*SpringerPlus*
**volume 5**, Article number: 2009 (2016)

## Abstract

In this article, a new multidirectional monotone hybrid iteration algorithm for finding a solution to the split common fixed point problem is presented for two countable families of quasi-nonexpansive mappings in Banach spaces. Strong convergence theorems are proved. The application of the result is to consider the split common null point problem of maximal monotone operators in Banach spaces. Strong convergence theorems for finding a solution of the split common null point problem are derived. This iteration algorithm can accelerate the convergence speed of iterative sequence. The results of this paper improve and extend the recent results of Takahashi and Yao (Fixed Point Theory Appl 2015:87, 2015) and many others .

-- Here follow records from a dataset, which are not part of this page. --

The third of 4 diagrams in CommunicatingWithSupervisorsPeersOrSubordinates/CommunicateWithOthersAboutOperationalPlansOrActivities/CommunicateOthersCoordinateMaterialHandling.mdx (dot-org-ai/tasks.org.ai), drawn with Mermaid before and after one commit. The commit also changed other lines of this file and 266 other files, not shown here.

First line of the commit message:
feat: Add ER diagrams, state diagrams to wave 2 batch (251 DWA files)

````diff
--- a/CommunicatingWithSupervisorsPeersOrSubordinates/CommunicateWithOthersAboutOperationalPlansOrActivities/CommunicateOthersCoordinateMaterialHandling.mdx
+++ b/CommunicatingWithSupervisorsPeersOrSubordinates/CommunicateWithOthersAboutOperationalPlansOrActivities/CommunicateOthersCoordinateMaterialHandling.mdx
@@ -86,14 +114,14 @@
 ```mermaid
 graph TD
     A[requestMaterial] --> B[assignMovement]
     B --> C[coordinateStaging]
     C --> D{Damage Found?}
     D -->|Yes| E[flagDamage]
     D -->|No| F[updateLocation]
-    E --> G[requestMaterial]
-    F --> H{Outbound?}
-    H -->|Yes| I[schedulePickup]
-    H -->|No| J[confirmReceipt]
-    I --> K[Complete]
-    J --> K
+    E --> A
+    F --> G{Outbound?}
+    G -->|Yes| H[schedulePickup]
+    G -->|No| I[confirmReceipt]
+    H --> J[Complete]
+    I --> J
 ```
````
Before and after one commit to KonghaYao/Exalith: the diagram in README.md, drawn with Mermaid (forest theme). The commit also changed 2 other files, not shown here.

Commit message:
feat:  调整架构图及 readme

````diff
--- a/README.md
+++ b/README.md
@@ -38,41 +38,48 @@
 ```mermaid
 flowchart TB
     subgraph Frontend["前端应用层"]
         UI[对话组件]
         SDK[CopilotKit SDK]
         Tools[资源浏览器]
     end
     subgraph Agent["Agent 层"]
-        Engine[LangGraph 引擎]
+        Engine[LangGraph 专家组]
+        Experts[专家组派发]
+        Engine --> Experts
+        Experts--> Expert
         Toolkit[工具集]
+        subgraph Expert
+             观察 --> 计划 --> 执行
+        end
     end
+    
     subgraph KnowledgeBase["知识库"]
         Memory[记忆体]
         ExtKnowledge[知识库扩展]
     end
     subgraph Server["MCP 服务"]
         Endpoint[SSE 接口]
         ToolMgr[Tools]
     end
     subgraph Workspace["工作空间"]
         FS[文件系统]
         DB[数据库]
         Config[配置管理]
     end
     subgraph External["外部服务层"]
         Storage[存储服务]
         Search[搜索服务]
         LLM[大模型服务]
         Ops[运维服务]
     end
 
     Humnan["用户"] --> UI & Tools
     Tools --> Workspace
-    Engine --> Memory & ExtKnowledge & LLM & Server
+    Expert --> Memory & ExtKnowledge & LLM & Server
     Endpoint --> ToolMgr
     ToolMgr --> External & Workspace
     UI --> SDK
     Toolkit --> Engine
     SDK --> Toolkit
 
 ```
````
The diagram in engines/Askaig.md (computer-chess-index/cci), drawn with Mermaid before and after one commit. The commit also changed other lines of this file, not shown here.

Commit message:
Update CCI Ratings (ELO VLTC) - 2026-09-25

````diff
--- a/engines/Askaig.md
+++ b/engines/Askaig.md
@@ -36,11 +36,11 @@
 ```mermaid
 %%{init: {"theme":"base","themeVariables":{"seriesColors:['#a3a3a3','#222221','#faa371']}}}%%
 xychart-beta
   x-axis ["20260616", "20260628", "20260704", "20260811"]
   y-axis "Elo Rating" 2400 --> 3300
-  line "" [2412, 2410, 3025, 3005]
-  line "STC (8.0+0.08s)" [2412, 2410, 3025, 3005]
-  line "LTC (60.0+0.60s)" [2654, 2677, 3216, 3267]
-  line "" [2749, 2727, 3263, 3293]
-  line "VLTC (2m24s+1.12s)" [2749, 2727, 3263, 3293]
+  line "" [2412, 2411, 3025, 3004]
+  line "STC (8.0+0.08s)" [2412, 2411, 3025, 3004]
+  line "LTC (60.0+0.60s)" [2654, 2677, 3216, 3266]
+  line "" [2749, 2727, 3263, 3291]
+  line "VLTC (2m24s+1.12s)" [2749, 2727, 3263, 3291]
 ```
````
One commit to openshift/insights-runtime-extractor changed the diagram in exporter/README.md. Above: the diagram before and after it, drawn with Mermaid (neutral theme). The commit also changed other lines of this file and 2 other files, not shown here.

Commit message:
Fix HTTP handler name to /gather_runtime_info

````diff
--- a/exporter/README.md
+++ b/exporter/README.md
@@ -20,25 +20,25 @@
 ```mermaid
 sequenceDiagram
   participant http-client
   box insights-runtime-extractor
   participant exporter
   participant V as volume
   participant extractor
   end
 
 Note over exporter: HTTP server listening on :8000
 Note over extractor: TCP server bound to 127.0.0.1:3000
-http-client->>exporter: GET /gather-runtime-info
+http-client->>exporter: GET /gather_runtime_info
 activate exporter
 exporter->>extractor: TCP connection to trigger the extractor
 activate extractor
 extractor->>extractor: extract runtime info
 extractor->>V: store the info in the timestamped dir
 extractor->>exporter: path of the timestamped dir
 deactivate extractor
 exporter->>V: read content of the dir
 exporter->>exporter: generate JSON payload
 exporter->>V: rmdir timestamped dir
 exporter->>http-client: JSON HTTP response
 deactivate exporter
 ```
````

## Introduction and preliminaries

Let \(H_1\) and \(H_2\) be two real Hilbert spaces, let \(D\subset H_1\) and \(Q\subset H_2\) be nonempty closed, and convex subsets, let \(A : H_1\rightarrow H_2\) be a bounded linear operator. Then the split feasibility problem (Censor and Elfving 1994) is to find \(z \in H_1\) such that \(z \in D \cap A^{-1}Q\). Defining \(U = A^*(I-P_Q)A\) in the split feasibility problem, we see that \(U : H_1\rightarrow H_1\) is an inverse strongly monotone operator (Alsulami and Takahashi 2014), where \(A^*\) is the adjoint operator of *A* and \(P_Q\) is the metric projection of \(H_2\) onto *Q*. Furthermore, if \(D\cap A^{-1}Q\) is nonempty, then

where \(\lambda > 0\) and \(P_D\) is the metric projection of \(H_1\) onto *D*. Using such results regarding nonlinear operators and fixed points, many authors have studied the split feasibility problem in Hilbert spaces; see, for instance, Alsulami and Takahashi (2014), Byrne et al. (2012), Censor and Segal (2009), Moudafi (2010), Takahashi et al. (2015). Recently, Takahashi (2014) and Takahashi (2015) extended an equivalent relation as in (1) in Hilbert spaces to Banach spaces and then obtained strong convergence theorems for finding a solution of the split feasibility problem in Banach spaces. Very recently, using the hybrid method by Nakajo and Takahashi (2003) in mathematical programming, Alsulami et al. (2015) proved strong convergence theorems for finding a solution of the split feasibility problem in Banach spaces; see also Ohsawa and Takahashi (2003), Solodov and Svaiter (2000). Takahashi (2015) also obtained a result for finding a solution of the split feasibility problem in Banach space from the idea of the shrinking projection method by Takahashi et al. (2008). Takahashi and Yao (2015) presented the following hybrid iteration algorithm in a Hilbert space *H*: for \(x_1 \in H\),

They proved the following strong convergence theorem:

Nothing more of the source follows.